■ Information shown
* * *
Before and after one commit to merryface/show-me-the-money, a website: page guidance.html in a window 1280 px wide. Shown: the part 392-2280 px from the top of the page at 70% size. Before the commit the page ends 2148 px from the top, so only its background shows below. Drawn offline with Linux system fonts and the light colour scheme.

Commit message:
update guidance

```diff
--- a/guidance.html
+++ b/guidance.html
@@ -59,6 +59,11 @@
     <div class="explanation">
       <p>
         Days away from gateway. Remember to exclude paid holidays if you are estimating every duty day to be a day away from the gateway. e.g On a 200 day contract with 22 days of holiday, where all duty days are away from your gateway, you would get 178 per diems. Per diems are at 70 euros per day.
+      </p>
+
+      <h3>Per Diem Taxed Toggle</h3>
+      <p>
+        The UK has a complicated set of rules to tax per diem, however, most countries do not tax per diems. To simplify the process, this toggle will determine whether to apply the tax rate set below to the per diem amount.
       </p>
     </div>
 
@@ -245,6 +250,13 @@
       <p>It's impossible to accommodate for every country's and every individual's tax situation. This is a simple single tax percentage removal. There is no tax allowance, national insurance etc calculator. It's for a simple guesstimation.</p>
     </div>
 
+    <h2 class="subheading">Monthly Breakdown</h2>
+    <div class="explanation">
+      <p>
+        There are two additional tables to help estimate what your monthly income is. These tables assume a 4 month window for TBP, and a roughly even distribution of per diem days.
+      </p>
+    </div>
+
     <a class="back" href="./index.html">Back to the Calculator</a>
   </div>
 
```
* * *
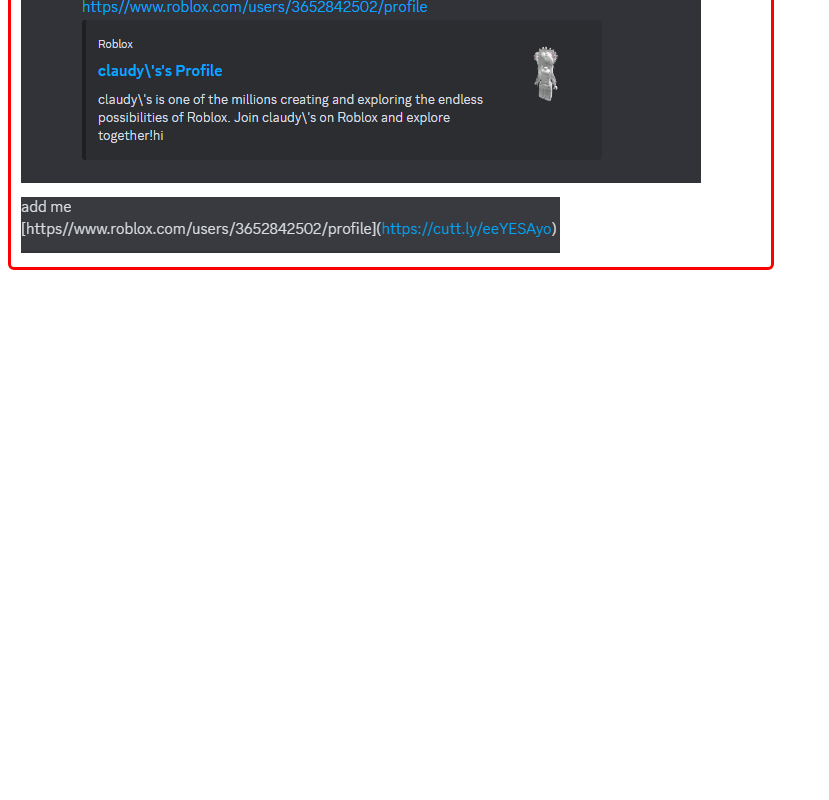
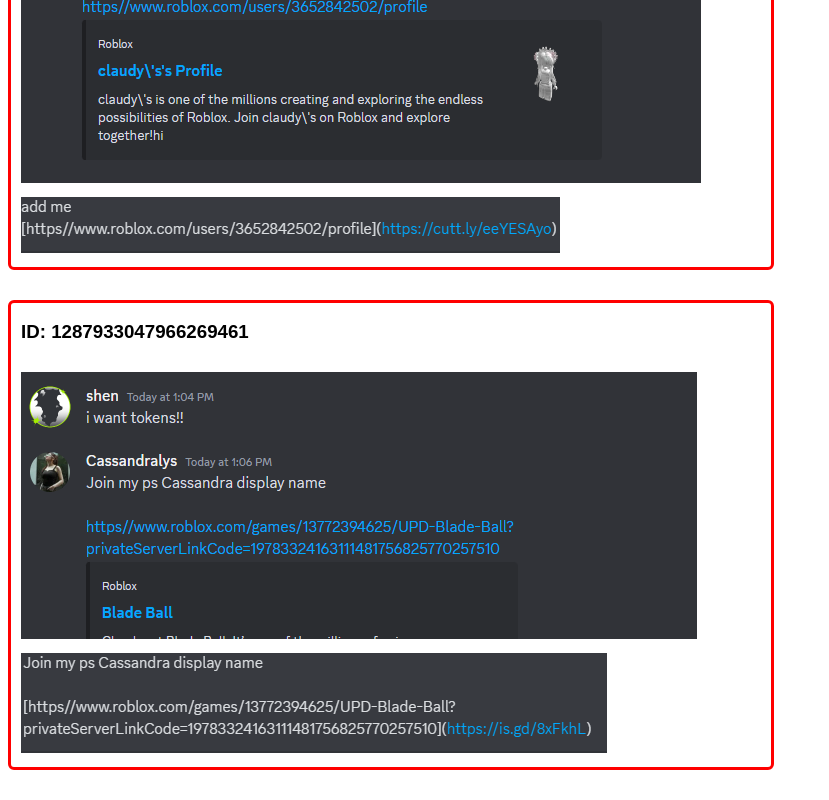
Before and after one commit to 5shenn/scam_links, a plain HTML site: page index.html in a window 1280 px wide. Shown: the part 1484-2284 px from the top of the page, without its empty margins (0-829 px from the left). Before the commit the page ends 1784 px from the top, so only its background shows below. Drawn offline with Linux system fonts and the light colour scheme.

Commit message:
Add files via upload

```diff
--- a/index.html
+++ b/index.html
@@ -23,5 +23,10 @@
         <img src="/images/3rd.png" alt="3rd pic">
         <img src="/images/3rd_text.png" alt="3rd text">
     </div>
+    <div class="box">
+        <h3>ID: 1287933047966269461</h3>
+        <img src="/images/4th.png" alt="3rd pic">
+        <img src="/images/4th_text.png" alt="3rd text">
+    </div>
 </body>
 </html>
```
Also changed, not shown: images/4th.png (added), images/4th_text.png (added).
* * *
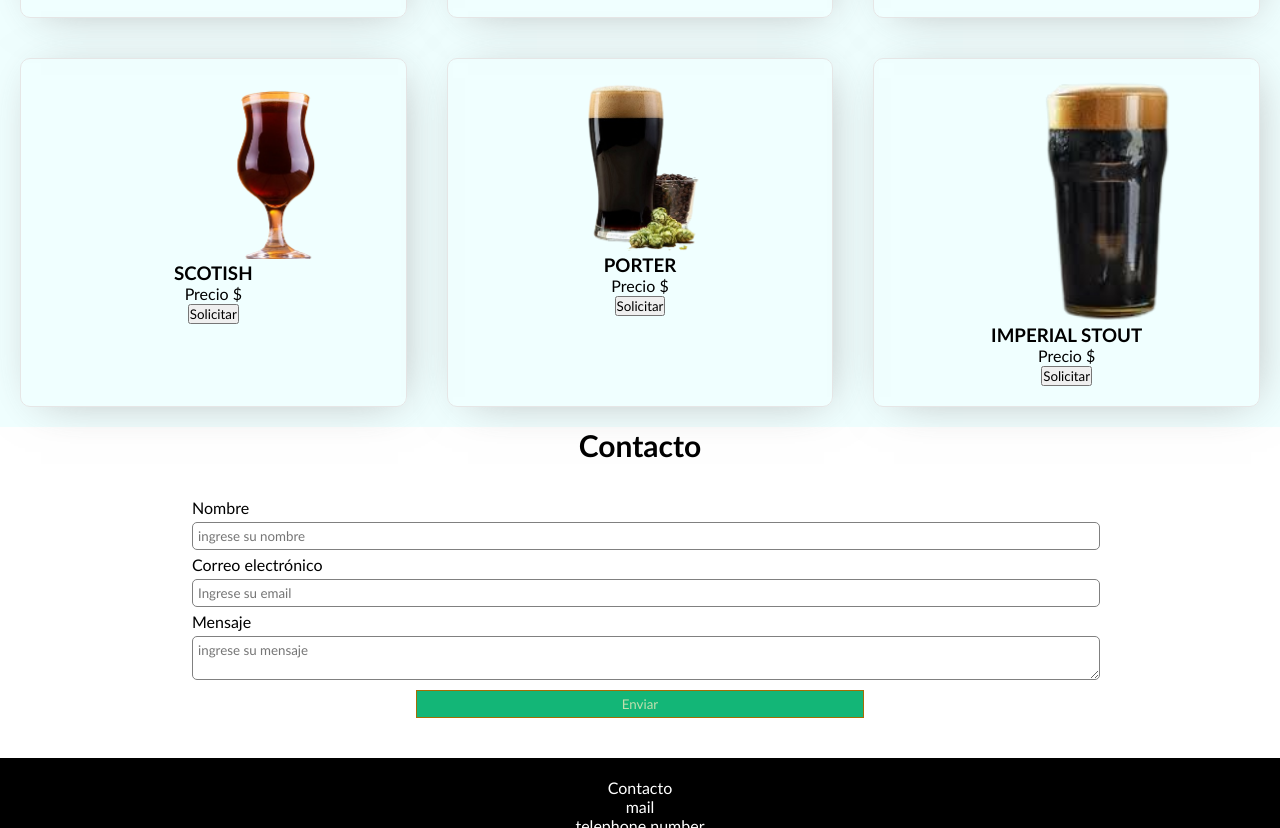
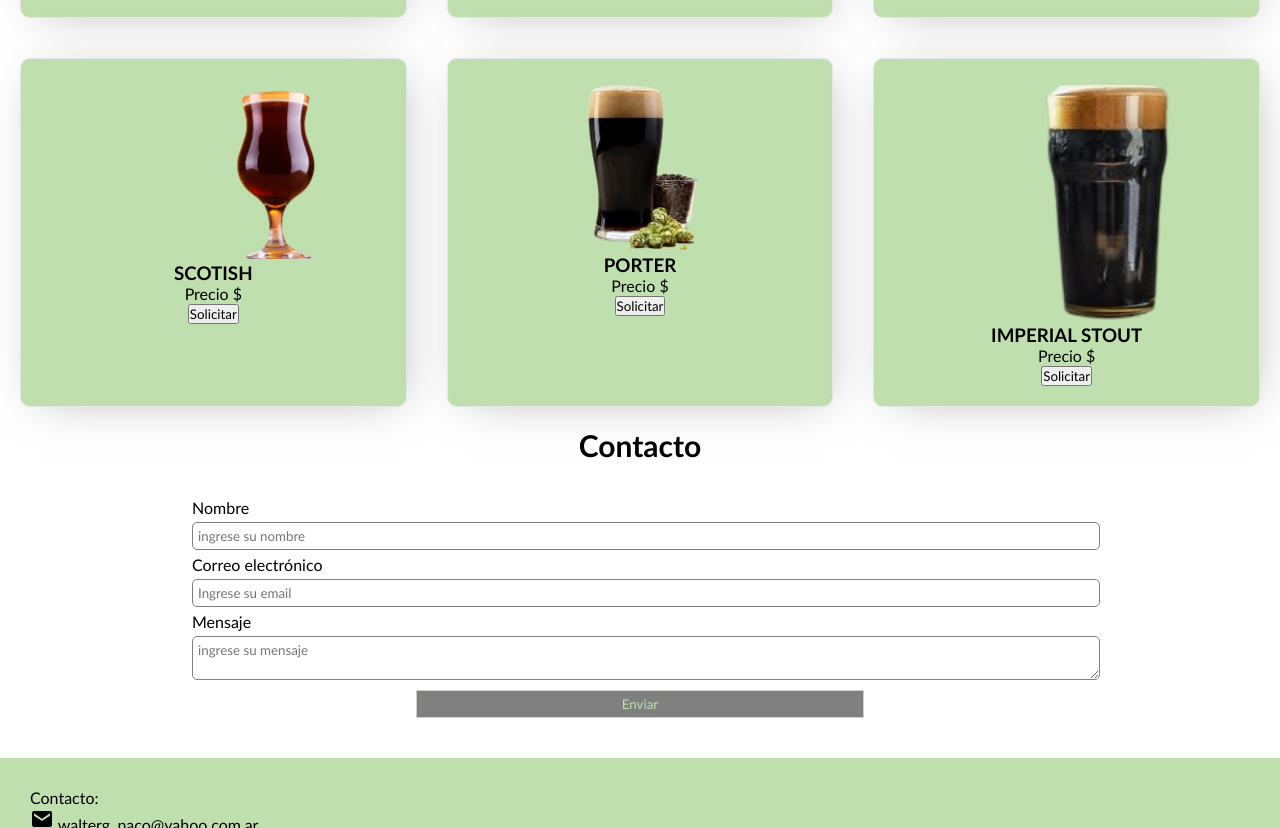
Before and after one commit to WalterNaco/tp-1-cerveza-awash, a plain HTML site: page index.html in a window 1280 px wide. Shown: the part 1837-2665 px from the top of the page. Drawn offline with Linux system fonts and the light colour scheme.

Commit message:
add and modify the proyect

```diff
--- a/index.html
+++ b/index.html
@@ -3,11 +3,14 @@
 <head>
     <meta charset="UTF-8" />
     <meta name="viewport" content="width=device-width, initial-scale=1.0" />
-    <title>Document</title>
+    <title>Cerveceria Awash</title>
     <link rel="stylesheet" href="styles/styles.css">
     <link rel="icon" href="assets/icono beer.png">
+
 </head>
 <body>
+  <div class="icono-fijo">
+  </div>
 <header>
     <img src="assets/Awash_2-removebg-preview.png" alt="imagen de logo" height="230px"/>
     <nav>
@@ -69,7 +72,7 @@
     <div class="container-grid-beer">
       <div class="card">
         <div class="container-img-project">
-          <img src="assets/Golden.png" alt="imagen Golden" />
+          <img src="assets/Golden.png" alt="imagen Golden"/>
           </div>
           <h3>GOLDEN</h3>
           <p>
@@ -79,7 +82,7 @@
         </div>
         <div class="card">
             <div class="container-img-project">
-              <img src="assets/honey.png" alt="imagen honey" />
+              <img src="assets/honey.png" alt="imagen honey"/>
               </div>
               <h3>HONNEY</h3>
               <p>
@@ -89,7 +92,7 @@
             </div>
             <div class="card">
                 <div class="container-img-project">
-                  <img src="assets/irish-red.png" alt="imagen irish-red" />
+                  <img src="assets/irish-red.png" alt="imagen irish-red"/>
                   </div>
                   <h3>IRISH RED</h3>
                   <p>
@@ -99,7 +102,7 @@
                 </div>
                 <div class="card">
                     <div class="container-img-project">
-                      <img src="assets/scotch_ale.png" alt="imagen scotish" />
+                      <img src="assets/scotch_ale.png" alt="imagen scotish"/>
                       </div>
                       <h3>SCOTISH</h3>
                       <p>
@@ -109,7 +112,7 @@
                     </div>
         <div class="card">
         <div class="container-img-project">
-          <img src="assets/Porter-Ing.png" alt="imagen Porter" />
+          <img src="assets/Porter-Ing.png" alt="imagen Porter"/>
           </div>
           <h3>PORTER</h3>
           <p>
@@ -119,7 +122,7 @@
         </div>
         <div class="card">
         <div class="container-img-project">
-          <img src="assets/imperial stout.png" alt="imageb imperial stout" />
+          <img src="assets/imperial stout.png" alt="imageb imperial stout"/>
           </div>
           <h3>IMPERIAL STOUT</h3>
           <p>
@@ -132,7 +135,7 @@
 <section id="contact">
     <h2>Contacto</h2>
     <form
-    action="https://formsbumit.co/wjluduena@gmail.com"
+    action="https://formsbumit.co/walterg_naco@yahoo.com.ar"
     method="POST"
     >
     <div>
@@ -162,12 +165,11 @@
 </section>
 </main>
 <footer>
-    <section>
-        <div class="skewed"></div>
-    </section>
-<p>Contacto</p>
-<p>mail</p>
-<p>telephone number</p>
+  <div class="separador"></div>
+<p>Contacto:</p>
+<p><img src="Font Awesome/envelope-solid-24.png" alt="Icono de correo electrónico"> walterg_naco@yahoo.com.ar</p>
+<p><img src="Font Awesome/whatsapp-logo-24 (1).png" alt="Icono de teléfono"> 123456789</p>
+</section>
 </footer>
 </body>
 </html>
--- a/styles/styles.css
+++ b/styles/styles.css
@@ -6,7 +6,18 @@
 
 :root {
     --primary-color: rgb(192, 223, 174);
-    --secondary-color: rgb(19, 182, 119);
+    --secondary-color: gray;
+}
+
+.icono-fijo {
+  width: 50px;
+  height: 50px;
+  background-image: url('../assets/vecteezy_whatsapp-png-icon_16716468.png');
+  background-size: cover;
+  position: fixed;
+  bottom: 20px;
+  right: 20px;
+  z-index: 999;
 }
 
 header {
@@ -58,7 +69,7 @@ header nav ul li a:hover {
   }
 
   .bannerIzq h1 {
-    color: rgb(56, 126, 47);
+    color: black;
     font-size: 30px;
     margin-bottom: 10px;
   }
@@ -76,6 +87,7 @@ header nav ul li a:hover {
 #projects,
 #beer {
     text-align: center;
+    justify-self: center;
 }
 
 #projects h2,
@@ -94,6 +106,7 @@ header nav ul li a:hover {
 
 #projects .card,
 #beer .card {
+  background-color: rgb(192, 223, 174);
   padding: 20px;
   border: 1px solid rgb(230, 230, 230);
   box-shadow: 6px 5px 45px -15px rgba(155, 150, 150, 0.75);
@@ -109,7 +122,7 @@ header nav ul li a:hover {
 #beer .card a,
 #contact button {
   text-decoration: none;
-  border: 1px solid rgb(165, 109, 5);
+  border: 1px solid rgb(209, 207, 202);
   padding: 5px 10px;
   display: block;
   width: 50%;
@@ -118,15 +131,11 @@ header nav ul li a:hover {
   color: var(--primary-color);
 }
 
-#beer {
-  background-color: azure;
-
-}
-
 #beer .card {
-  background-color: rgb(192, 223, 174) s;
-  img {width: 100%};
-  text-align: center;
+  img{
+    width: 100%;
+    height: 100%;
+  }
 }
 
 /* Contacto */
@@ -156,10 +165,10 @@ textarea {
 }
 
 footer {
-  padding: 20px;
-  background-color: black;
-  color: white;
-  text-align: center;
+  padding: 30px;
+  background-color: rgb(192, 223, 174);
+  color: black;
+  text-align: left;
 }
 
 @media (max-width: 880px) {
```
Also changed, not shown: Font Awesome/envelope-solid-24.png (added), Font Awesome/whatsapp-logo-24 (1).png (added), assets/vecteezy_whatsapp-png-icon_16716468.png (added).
* * *
■ Assigned task
Across the material, report every line that has the word "center".

■ Answer to the problem
     text-align: center;
+    justify-self: center;
-  text-align: center;
-  text-align: center;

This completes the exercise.